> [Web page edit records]
**********

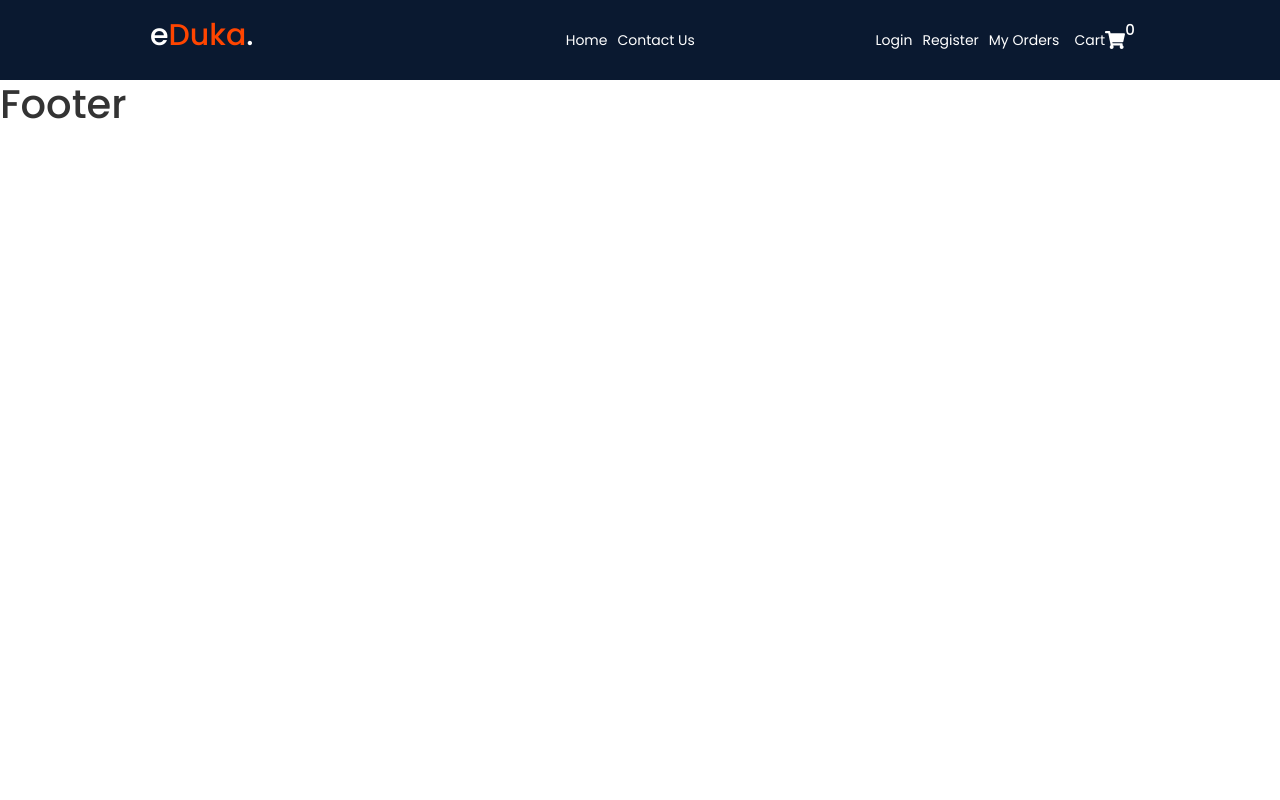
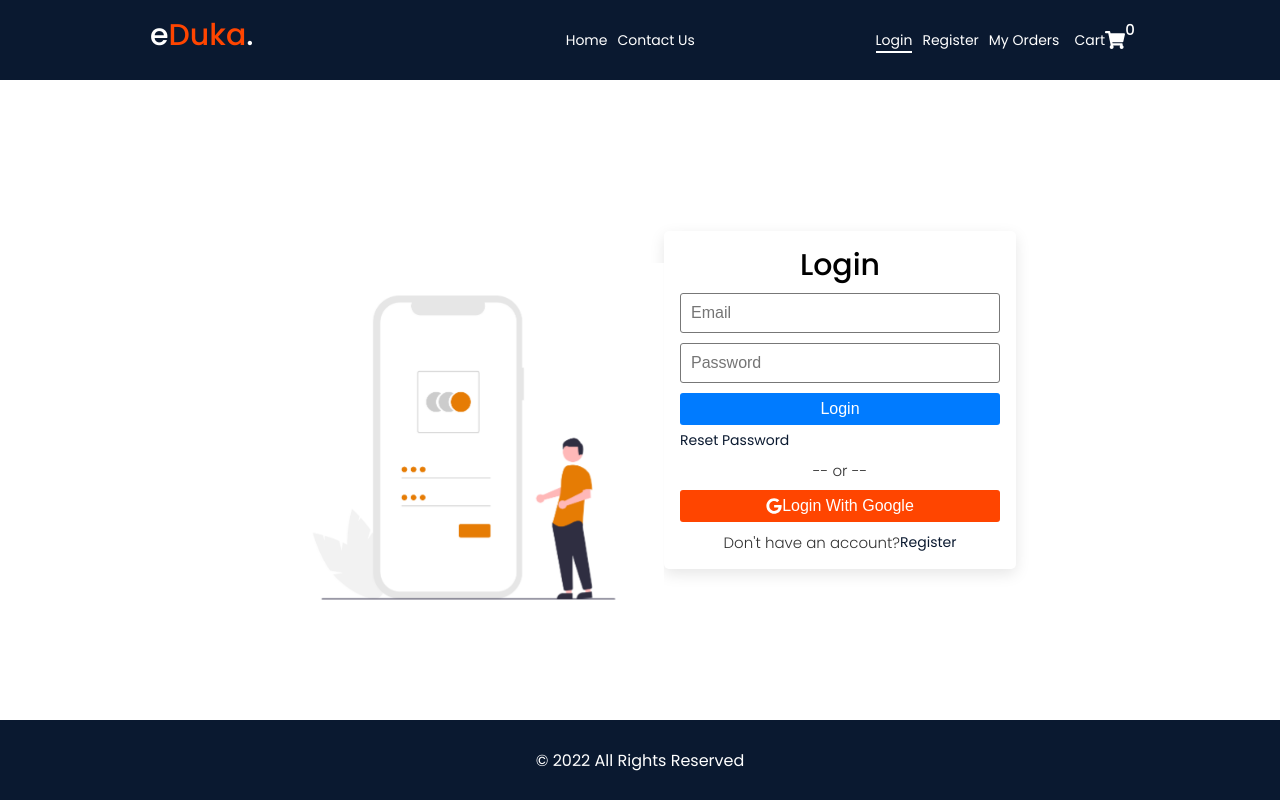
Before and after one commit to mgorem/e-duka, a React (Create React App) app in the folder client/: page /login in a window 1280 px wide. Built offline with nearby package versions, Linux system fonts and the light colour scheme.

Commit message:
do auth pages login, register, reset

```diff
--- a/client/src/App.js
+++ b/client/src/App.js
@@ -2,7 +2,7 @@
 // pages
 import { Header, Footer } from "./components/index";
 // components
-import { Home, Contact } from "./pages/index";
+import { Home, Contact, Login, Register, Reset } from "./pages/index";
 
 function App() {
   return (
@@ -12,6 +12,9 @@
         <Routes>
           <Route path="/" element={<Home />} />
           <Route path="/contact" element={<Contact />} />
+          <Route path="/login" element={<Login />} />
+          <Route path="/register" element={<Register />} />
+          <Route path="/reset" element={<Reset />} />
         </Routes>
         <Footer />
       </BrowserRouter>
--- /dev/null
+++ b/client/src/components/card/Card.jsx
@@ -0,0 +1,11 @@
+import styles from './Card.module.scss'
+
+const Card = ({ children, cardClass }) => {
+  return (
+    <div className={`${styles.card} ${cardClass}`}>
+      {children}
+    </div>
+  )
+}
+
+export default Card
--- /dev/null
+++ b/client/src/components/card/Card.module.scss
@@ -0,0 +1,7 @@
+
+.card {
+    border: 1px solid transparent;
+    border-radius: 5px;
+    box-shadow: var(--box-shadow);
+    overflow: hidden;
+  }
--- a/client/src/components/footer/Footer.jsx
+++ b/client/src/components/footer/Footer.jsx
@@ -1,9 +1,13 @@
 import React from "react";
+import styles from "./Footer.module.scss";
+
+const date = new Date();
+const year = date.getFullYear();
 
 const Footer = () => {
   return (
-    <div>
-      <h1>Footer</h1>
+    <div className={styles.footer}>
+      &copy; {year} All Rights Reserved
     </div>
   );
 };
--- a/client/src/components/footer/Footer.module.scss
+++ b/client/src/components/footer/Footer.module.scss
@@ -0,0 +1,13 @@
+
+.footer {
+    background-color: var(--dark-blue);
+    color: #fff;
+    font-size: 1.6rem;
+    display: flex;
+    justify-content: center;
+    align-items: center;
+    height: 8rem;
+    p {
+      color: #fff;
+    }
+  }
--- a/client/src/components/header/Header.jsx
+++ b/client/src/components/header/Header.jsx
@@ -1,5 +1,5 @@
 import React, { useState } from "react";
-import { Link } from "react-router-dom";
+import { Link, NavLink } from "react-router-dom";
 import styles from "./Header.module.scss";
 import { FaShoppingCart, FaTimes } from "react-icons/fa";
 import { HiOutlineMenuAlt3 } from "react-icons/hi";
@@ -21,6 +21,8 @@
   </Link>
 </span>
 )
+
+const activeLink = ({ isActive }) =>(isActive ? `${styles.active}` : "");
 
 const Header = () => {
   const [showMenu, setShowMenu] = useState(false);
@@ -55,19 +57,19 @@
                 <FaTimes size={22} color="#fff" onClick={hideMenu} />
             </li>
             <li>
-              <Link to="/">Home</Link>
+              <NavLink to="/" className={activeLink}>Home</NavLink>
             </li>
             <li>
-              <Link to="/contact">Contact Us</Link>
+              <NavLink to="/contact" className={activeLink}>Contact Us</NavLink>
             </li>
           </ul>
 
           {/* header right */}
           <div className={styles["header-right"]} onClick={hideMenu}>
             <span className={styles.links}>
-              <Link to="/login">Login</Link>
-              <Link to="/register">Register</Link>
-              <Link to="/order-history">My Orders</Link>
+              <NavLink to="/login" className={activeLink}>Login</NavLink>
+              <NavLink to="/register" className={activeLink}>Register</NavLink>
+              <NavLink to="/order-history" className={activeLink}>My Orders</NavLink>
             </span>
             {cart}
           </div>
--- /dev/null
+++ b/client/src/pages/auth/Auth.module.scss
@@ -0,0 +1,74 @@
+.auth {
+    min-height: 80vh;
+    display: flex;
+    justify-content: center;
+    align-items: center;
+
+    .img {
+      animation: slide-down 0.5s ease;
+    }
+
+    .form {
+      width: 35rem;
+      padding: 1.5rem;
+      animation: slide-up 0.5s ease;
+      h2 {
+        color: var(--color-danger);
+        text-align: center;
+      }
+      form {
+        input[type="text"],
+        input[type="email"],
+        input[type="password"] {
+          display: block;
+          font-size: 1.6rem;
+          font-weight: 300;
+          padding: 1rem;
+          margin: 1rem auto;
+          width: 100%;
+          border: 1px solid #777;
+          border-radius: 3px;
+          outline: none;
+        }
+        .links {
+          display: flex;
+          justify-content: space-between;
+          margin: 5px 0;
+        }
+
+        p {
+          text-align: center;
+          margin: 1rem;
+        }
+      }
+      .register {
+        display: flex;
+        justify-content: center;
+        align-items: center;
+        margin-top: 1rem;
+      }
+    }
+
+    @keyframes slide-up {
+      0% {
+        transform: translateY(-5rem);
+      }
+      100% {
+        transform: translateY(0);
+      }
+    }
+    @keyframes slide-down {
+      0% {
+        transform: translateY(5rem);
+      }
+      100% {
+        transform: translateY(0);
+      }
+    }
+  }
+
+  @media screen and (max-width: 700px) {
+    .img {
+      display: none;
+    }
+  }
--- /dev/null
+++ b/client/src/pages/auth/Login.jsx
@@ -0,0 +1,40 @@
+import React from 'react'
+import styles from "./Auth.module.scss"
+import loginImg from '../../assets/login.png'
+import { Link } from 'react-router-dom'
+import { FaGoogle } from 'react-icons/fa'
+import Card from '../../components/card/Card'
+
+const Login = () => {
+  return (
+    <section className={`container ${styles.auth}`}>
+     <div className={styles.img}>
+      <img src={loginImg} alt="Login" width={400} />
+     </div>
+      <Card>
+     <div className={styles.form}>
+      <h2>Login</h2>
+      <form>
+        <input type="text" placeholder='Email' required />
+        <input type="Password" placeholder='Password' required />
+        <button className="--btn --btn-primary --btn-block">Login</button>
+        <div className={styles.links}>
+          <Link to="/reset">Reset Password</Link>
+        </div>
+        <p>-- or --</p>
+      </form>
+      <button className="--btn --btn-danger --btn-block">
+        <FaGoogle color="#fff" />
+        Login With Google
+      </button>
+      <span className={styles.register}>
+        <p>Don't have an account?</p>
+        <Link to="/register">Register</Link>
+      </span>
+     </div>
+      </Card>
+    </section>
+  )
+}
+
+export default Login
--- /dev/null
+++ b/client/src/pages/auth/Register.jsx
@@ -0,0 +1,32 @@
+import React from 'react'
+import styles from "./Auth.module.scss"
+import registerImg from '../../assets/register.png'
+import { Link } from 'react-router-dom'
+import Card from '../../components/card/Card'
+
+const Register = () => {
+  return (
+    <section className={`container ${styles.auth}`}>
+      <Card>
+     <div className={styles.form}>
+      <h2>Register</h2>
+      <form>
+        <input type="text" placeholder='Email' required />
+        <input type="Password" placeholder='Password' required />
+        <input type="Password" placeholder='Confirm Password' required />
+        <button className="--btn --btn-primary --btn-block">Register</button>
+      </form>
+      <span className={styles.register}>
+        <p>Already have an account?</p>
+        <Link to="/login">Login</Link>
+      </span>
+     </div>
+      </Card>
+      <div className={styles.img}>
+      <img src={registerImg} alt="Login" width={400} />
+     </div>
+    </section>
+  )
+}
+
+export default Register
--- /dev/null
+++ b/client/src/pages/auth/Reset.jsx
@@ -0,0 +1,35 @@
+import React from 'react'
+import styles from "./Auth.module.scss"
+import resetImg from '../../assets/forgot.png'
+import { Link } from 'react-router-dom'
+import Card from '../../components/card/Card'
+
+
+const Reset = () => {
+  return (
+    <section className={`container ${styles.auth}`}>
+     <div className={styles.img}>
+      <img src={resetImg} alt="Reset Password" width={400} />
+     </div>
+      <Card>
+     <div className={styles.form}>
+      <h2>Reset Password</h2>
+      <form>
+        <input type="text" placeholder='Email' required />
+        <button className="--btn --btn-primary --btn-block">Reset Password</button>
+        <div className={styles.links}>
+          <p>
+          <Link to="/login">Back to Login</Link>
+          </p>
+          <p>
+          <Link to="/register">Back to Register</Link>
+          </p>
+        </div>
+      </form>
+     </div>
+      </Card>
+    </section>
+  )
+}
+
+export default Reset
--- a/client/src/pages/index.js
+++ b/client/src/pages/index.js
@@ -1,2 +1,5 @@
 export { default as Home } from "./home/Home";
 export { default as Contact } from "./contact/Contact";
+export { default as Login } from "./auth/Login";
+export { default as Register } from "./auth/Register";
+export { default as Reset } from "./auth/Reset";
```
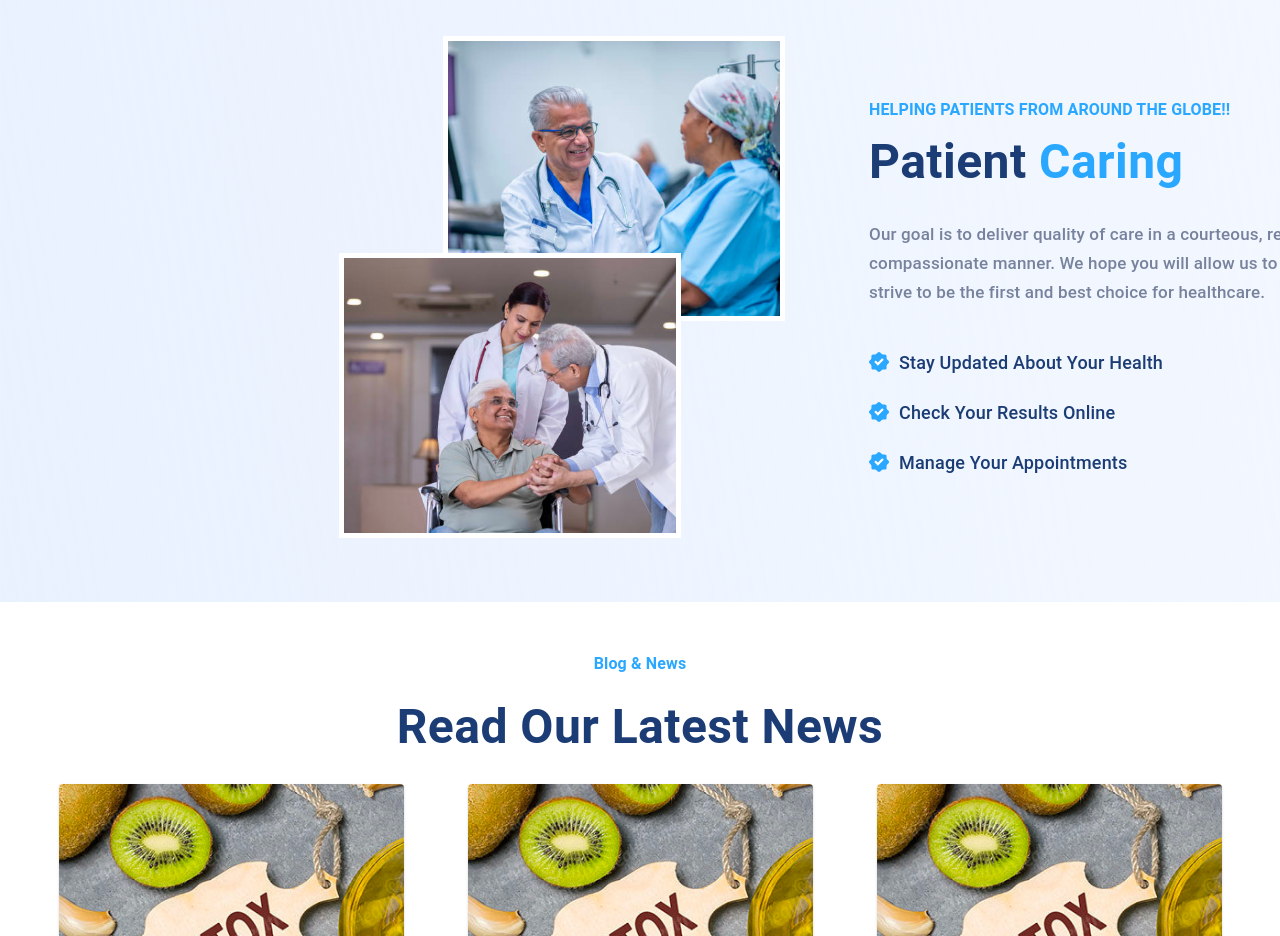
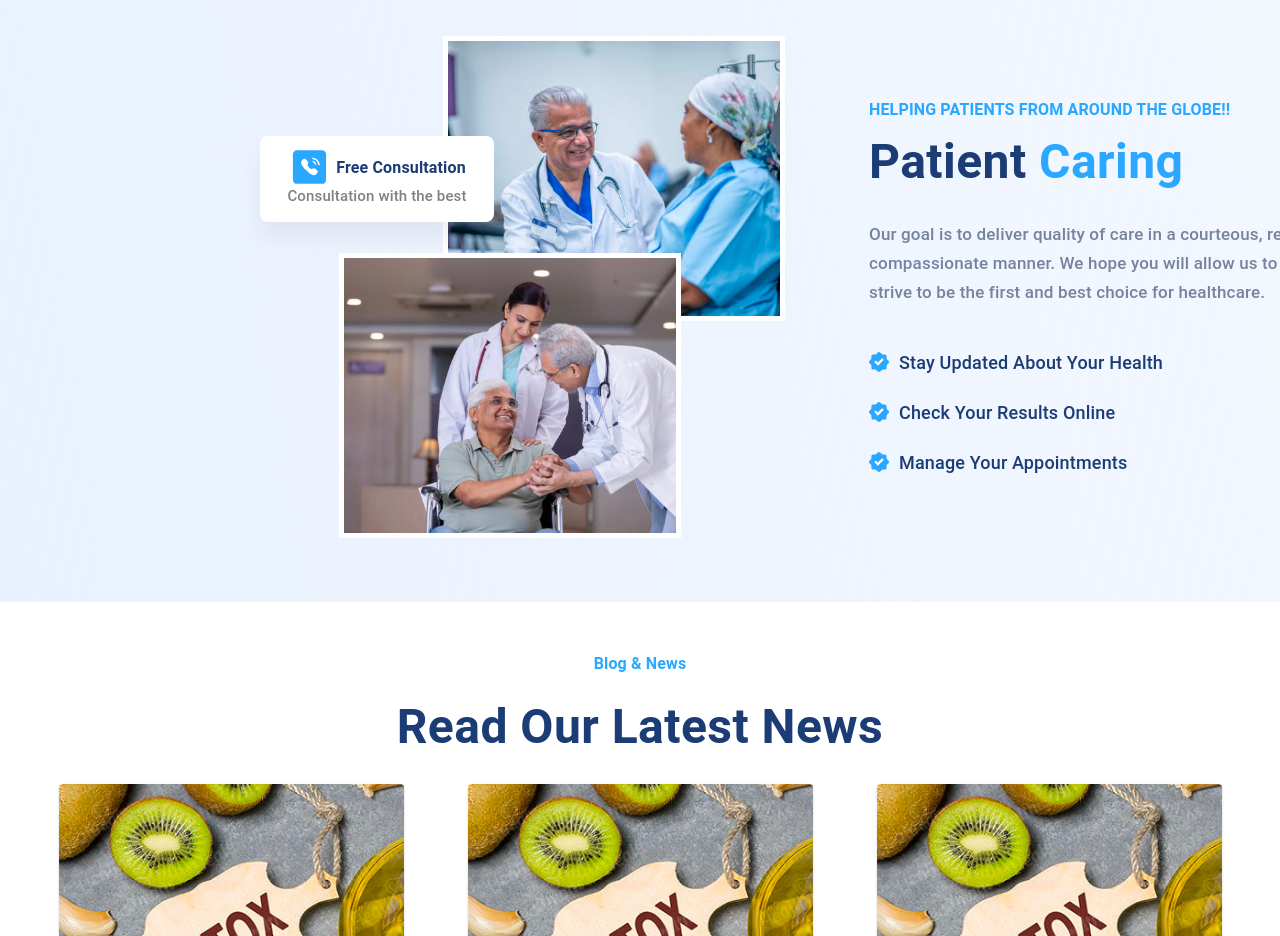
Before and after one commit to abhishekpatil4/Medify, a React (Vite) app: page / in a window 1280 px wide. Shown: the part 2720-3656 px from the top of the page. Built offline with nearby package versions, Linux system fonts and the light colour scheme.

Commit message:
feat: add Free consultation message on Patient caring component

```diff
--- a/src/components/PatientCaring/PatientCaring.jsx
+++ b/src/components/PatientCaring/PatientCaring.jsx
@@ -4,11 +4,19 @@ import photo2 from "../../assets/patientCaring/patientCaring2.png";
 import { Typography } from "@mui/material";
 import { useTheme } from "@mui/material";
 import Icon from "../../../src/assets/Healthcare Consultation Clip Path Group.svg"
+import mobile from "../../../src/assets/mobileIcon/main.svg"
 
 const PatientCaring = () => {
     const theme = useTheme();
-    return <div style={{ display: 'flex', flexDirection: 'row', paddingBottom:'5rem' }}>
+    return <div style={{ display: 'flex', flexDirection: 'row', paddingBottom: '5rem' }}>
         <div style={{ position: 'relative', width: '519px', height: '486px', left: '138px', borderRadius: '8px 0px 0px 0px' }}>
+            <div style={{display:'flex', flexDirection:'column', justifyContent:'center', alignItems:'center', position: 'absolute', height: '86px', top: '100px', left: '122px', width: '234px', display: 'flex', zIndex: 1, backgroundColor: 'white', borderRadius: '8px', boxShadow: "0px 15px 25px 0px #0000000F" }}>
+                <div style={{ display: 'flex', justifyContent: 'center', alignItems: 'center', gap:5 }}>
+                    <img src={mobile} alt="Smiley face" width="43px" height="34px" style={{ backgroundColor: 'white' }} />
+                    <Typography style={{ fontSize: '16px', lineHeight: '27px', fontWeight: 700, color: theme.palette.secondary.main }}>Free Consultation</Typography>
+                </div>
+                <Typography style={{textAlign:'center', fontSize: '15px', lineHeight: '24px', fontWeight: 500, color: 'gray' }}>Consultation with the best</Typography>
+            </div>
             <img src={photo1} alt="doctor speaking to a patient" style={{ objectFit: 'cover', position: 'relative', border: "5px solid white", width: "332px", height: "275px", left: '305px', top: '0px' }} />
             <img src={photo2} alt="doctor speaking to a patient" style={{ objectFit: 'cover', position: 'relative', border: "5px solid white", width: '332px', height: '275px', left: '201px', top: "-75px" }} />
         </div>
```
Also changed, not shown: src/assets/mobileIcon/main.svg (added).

**********

Only the lines above that hold "export" are wanted. Show every one of them.

> [RESULT OF THIS EXERCISE]
+export default Card
+export default Login
+export default Register
+export default Reset
 export { default as Home } from "./home/Home";
 export { default as Contact } from "./contact/Contact";
+export { default as Login } from "./auth/Login";
+export { default as Register } from "./auth/Register";
+export { default as Reset } from "./auth/Reset";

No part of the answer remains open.